Work order: Where the word "Fragment" occurs in a line of the data, return the whole line.

::::::::

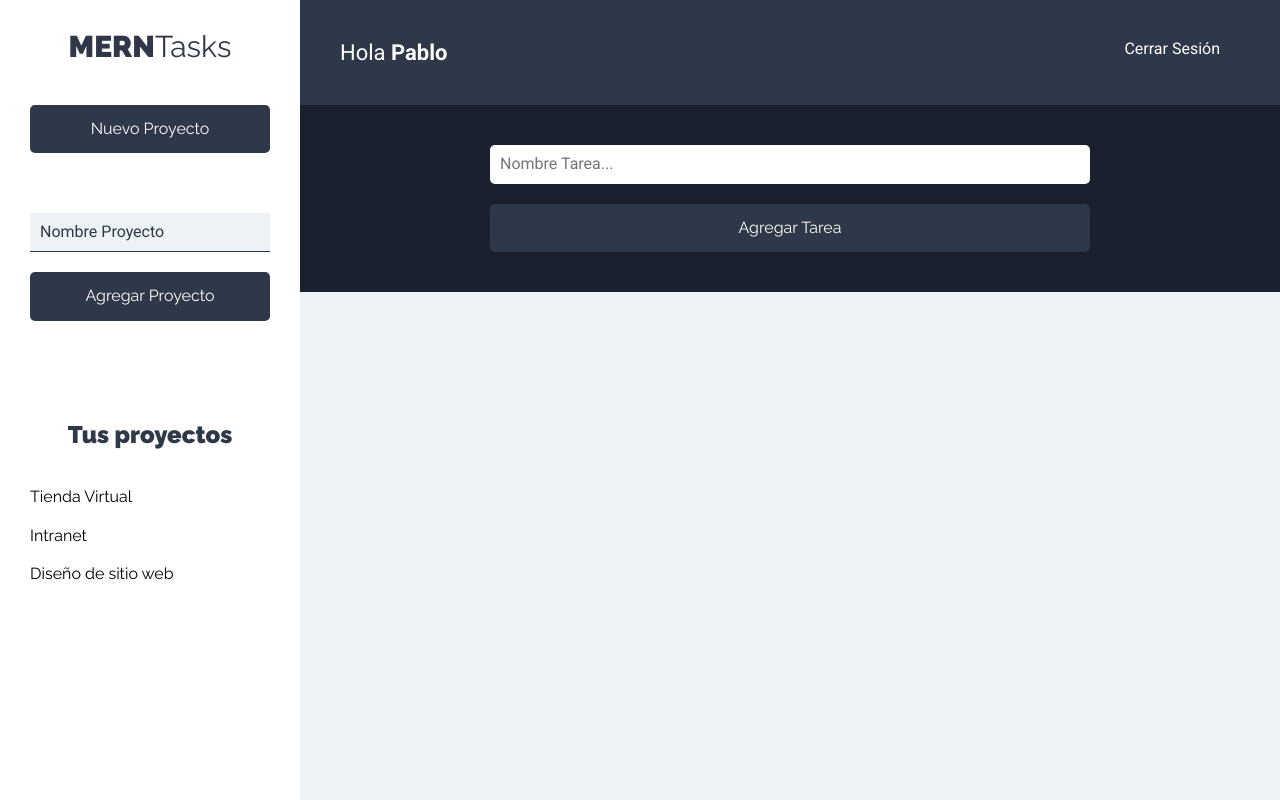
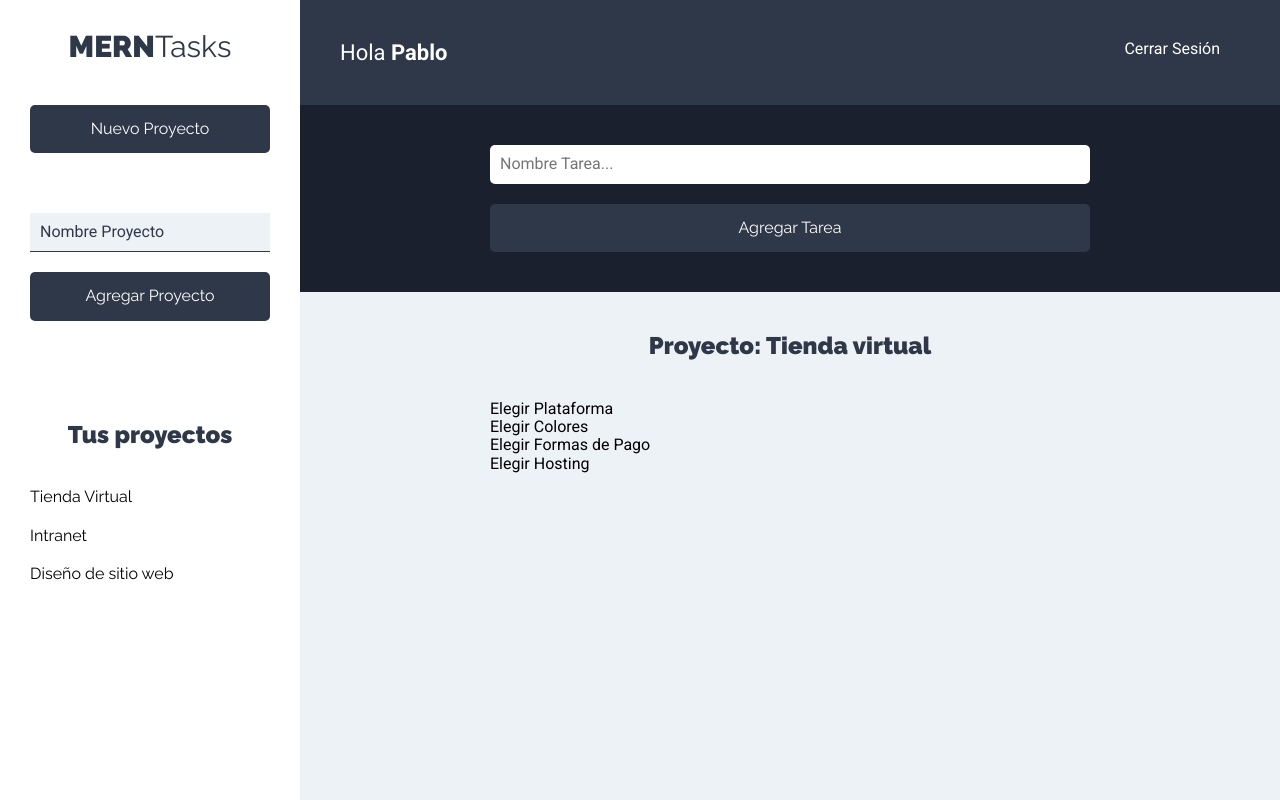
Before and after one commit to pablofreire6/mern-learning, a React (Create React App) app: page /projects in a window 1280 px wide. Built offline with nearby package versions, Linux system fonts and the light colour scheme.

Commit message:
added tasks

```diff
--- a/src/components/projects/Projects.js
+++ b/src/components/projects/Projects.js
@@ -2,6 +2,7 @@ import React from "react";
 import Sidebar from "../layout/Sidebar";
 import Header from "../layout/Header";
 import FormTask from "../tasks/FormTask";
+import ListTasks from "../tasks/ListTasks";
 
 const Projects = () => {
   return (
@@ -11,7 +12,9 @@ const Projects = () => {
         <Header />
         <main>
           <FormTask />
-          <div className="contenedor-tareas"></div>
+          <div className="contenedor-tareas">
+            <ListTasks />
+          </div>
         </main>
       </div>
     </div>
--- a/src/components/tasks/ListTasks.js
+++ b/src/components/tasks/ListTasks.js
@@ -1,7 +1,28 @@
-import React from "react";
+import React, { Fragment } from "react";
+import Task from "./Task";
 
 const ListTasks = () => {
-  return <div></div>;
+  const tasks = [
+    { name: "Elegir Plataforma", state: true },
+    { name: "Elegir Colores", state: false },
+    { name: "Elegir Formas de Pago", state: true },
+    { name: "Elegir Hosting", state: false },
+  ];
+  return (
+    <Fragment>
+      <h2>Proyecto: Tienda virtual</h2>
+
+      <ul className="listado-tareas">
+        {tasks.length === 0 ? (
+          <li className="tarea">
+            <p>No hay tareas</p>
+          </li>
+        ) : (
+          tasks.map((task, index) => <Task key={index} task={task} />)
+        )}
+      </ul>
+    </Fragment>
+  );
 };
 
 export default ListTasks;
--- a/src/components/tasks/Task.js
+++ b/src/components/tasks/Task.js
@@ -1,7 +1,7 @@
 import React from "react";
 
-const Task = () => {
-  return <div></div>;
+const Task = ({ task }) => {
+  return <li>{task.name}</li>;
 };
 
 export default Task;
```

::::::::

Expected output:
+import React, { Fragment } from "react";
+    <Fragment>
+    </Fragment>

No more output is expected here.